The first time I heard Start Again by Big Star was at a house party. Techno boomed downstairs while people snogged each other amongst the empty cider cans and spilled ashtrays. Fair enough I thought, but I retreated to a back bedroom with a few people to drink and talk and listen to records. The moment the Big Star L.P. crackled round to this track I was spell bound. I made a note of the name of the album and had to send off to receive it via mail order. The week wait while it winged its way to my door was one of the longest I’ve experienced. The song starting to fade from my memory like the face of someone you have a crush on, turning more and more abstract and smoke like the more you try to concentrate on it. Happily, the song sounded just as good the second time I heard it, if not better, and has stayed with me ever since. Maybe the wait made it better. Maybe if I downloaded it as soon as I got home I would not be writing this now.

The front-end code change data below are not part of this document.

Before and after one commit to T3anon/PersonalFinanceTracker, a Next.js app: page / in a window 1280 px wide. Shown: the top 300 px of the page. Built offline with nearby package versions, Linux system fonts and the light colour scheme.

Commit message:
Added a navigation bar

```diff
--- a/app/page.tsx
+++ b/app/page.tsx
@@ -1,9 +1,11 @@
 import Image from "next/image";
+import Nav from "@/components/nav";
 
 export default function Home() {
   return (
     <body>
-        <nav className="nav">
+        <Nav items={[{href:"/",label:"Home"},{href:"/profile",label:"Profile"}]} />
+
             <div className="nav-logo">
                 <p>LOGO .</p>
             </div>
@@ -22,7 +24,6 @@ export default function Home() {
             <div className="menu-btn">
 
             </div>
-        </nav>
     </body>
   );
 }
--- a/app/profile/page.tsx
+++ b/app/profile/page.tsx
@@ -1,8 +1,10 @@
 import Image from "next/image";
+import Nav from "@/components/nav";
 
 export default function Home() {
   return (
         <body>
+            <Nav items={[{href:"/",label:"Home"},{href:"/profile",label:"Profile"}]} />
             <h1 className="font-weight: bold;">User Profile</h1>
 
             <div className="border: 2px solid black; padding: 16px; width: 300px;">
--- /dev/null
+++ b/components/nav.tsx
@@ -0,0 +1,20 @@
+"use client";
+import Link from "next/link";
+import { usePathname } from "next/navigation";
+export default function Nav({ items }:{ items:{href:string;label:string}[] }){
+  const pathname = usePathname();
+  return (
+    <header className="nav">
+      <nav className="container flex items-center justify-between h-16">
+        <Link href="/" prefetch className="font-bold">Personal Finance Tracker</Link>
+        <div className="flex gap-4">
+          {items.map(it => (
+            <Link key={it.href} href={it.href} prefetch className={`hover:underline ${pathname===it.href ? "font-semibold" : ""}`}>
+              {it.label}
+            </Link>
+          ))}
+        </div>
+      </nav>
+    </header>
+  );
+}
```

These songs are ours, as they play out our lives. Songs about making mistakes, not fitting in, of finding being afraid by love as natural as being consumed by it. Songs of romance, lust and shy danger. These are the songs of my life and of yours. I'm not living on a prayer. I’ve never been welcomed to a jungle. I don't know what a radio gaga is.
'Start Again' like countless others, was written and performed by shy misfits and the kids who didn't make the team. Written not to impress or self fulfil, but because they had too. Songs are like love affairs. The one's that really matter don’t come along as often as perhaps we might like them too. So when they do, for gods sake hold onto them.